The Alphabet of Galen is a critical edition and English translation of a text describing, in alphabetical order, nearly three hundred natural products - including metals, aromatics, animal materials, and herbs - and their medicinal uses.
A Latin translation of earlier Greek writings on pharmacy that have not survived, it circulated among collections of 'authorities' on medicine, including Hippocrates, Galen of Pergamun, Soranus, and Ps.
Apuleius. This work presents interesting linguistic features, including otherwise unattested Greek and Latin technical terms and unique pharmacological descriptions.
Nicholas Everett provides a window onto the medieval translation of ancient science and medieval conceptions of pharmacy.

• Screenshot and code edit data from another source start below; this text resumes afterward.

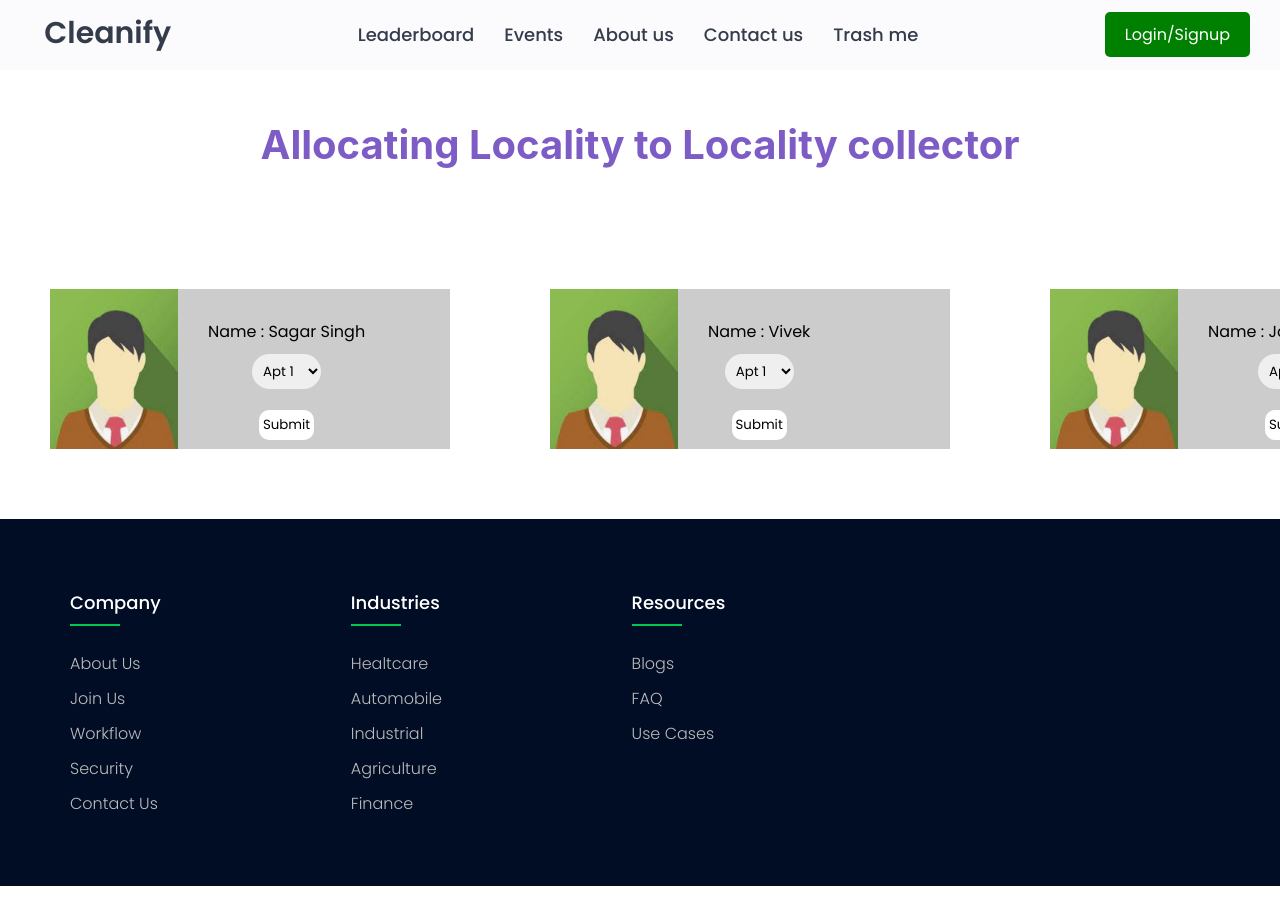
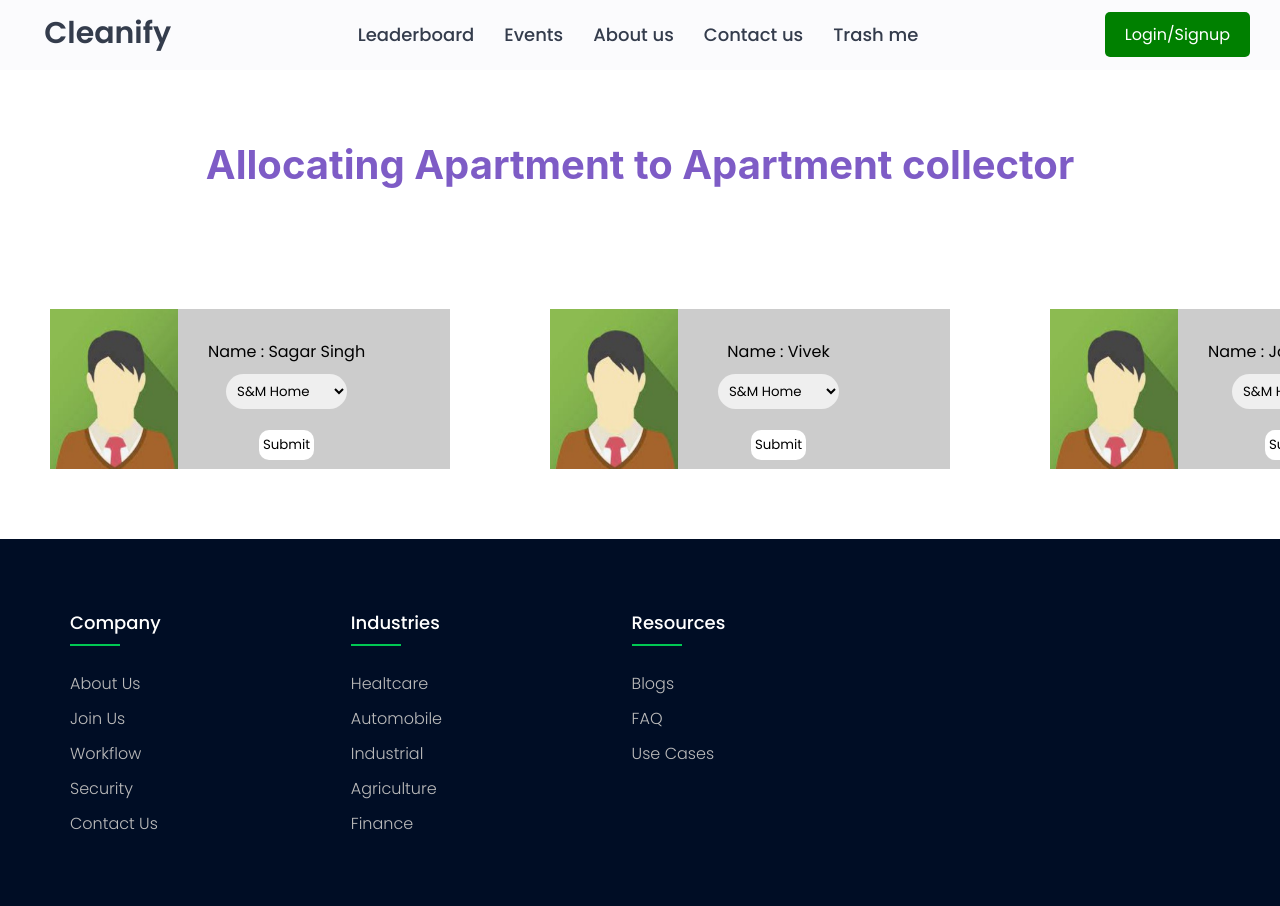
Before and after one commit to jagjeet-singh1812/Domestic_Waste_Management_, a React (Create React App) app in the folder client/: page /adminapt in a window 1280 px wide. Shown: the top 906 px of the page. Built offline with nearby package versions, Linux system fonts and the light colour scheme; a web font is replaced by a local one.

Commit message:
adminapt done

```diff
--- a/client/src/Pages/AdminApt/AdminApt.js
+++ b/client/src/Pages/AdminApt/AdminApt.js
@@ -6,17 +6,17 @@ const AdminApt = () => {
     return (
         <>
 
-            <h2 style={{ textAlign: "center", margin: 50 }}>Allocating Locality to Locality collector</h2>
+            <h2 style={{ textAlign: "center", marginTop: 70, marginBottom: 50 }}>Allocating Apartment to Apartment collector</h2>
             <div className='grid-aptc'>
                 <div className="container-aptc">
                     <img className='img-aptc' alt="building" src={avatar} />
                     <div className="heading-aptc">
                         Name : Sagar Singh
                         <select style={{ padding: 7, borderRadius: 30, margin: 10 }}>
-                            <option>Apt 1</option>
-                            <option>Apt 2</option>
-                            <option>Apt 3</option>
-                            <option>Apt 4</option>
+                            <option>S&M Home</option>
+                            <option>Sun Darshan</option>
+                            <option>Elite Tower</option>
+                            <option>Panchasheel</option>
                         </select>
                         <button className='btn-aptc'>
                             Submit
@@ -28,10 +28,10 @@ const AdminApt = () => {
                     <div className="heading-aptc">
                         Name : Vivek
                         <select style={{ padding: 7, borderRadius: 30, margin: 10 }}>
-                            <option>Apt 1</option>
-                            <option>Apt 2</option>
-                            <option>Apt 3</option>
-                            <option>Apt 4</option>
+                            <option>S&M Home</option>
+                            <option>Sun Darshan</option>
+                            <option>Elite Tower</option>
+                            <option>Panchasheel</option>
                         </select>
                         <button className='btn-aptc'>
                             Submit
@@ -43,10 +43,10 @@ const AdminApt = () => {
                     <div className="heading-aptc">
                         Name : Jagjeet Singh
                         <select style={{ padding: 7, borderRadius: 30, margin: 10 }}>
-                            <option>Apt 1</option>
-                            <option>Apt 2</option>
-                            <option>Apt 3</option>
-                            <option>Apt 4</option>
+                            <option>S&M Home</option>
+                            <option>Sun Darshan</option>
+                            <option>Elite Tower</option>
+                            <option>Panchasheel</option>
                         </select>
                         <button className='btn-aptc'>
                             Submit
```
Also changed, not shown: client/src/Pages/AdminApt/AdminApt.css (indentation only).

With a comprehensive scholarly apparatus and a contextual introduction, The Alphabet of Galen is a major resource for understanding the richness and diversity of medical history.